Dinoflagellate blooms, chiefly of Gyrodiniwn aureolum Hulburt, occurred along the south and south-west coasts of Ireland in August and September 1978 and mortalities of shore animals and of rainbow trout Salmo gairdneri held in sea cages were described from Dunmanus Bay (Parker, 1980). Since May 1978 four rocky shore sites in Bantry Bay and one in Dunmanus Bay have been monitored monthly (Myers, Cross & Southgate, 1978, 1979). At each site a permanently marked transect is monitored, limpet shell lengths are measured in marked quadrats at M.H.W.N., M.T.L. and M.L.W.N. and settlement, growth and mortality of barnacle species are studied on vertical rock faces. Discoloration of the water was observed at all five monitoring sites in August 1978 but no effects on the littoral or sub-littoral fauna and flora were detected (Cross & Southgate, 1980).

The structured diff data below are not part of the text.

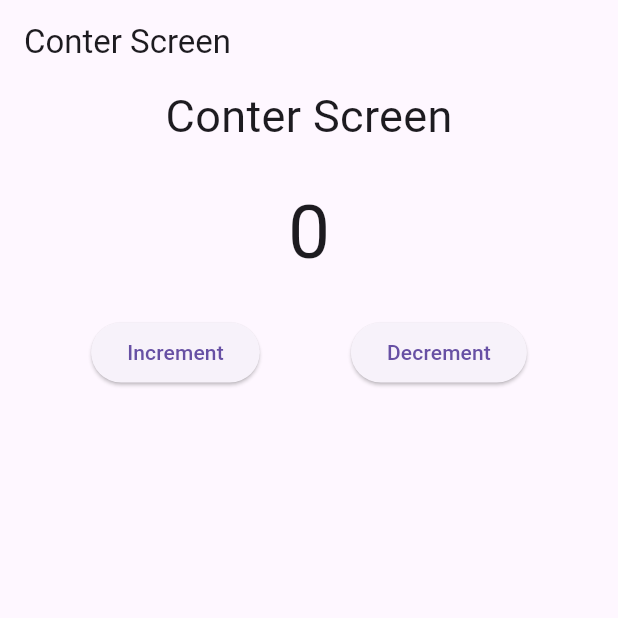
After one commit to rahulkumar963455/providerExample, a Flutter app: the screen it shows after launch, after a tap on "Increment", after a tap on "Decrement", on a phone screen of 412 x 824 dp, the top half of it. The commit adds this screen. Run offline on Flutter 3.47's test engine with Material 3 defaults, Android fonts, the light colour scheme and no system bars.

Commit message:
second commit

```diff
--- /dev/null
+++ b/lib/conter_screen.dart
@@ -0,0 +1,56 @@
+// ignore_for_file: avoid_unnecessary_containers
+
+import 'package:flutter/material.dart';
+import 'package:provider/provider.dart';
+import 'package:statemanagementwithprovider/providers/conter_provider.dart';
+
+class ConterScreen extends StatelessWidget {
+  const ConterScreen({super.key});
+
+  @override
+  Widget build(BuildContext context) {
+    final value = context.watch<ConterProvider>().getCounter;
+    return Scaffold(
+      appBar: AppBar(
+        title: Text("Conter Screen"),
+      ),
+      body: SafeArea(
+        child: Container(
+          child: Column(
+            children: [
+              Center(
+                child: Text(
+                  "Conter Screen",
+                  style: TextStyle(fontSize: 30),
+                ),
+              ),
+              SizedBox(height: 20),
+              Text(
+                '$value',
+                style: TextStyle(fontSize: 50),
+              ),
+              SizedBox(height: 20),
+              Row(
+                mainAxisAlignment: MainAxisAlignment.spaceEvenly,
+                children: [
+                  ElevatedButton(
+                    onPressed: () {
+                      context.read<ConterProvider>().increment();
+                    },
+                    child: Text("Increment"),
+                  ),
+                  ElevatedButton(
+                    onPressed: () {
+                      context.read<ConterProvider>().decrement();
+                    },
+                    child: Text("Decrement"),
+                  ),
+                ],
+              ),
+            ],
+          ),
+        ),
+      ),
+    );
+  }
+}
--- a/lib/main.dart
+++ b/lib/main.dart
@@ -1,12 +1,16 @@
 import 'package:flutter/material.dart';
 import 'package:provider/provider.dart';
-import 'package:statemanagementwithprovider/home_page.dart';
+import 'package:statemanagementwithprovider/conter_screen.dart';
+import 'package:statemanagementwithprovider/providers/conter_provider.dart';
 import 'package:statemanagementwithprovider/providers/movie_provider.dart';
 
 void main() {
   runApp(
-    ChangeNotifierProvider(
-      create: (context) => MovieProvider(),
+    MultiProvider(
+      providers: [
+        ChangeNotifierProvider(create: (context) => MovieProvider()),
+        ChangeNotifierProvider(create: (context) => ConterProvider()),
+      ],
       child: const MyApp(),
     ),
   );
@@ -17,9 +21,9 @@ class MyApp extends StatelessWidget {
 
   @override
   Widget build(BuildContext context) {
-    return  MaterialApp(
-        home: const HomePage(),
-      );
-
+    return MaterialApp(
+      debugShowCheckedModeBanner: false,
+      home: const ConterScreen(),
+    );
   }
 }
--- /dev/null
+++ b/lib/providers/conter_provider.dart
@@ -0,0 +1,19 @@
+// ignore_for_file: prefer_final_fields
+
+import 'package:flutter/material.dart';
+
+class ConterProvider extends ChangeNotifier{
+    int _count =  0;
+  int get getCounter{
+    return _count;
+  }
+  void increment(){
+    _count++;
+    notifyListeners();
+  }
+  void decrement(){
+    _count--;
+    notifyListeners();
+  }
+
+}
```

In 1979 a reddish-brown discoloration of the water in Bantry and Dunmanus Bays was first observed in early September. Surface water samples taken at the regular sampling sites between 5 and 10 September revealed very high densities of Gyrodinium aureolum. Slight discoloration of the water persisted at Eagle Point until October and at Glengariff Castle until early November. During this period mortalities of shore fauna were observed at four of the regular sampling sites. Highest mortalities were observed at Pointabulloge in Dunmanus Bay. When visited on 8 September many Patella spp. on the transect were either dead or, if alive, could easily be removed. An estimated 75% of Gibbula umbilicalis were lying inverted in rock crevices with partially opened opercula which they could close only slowly.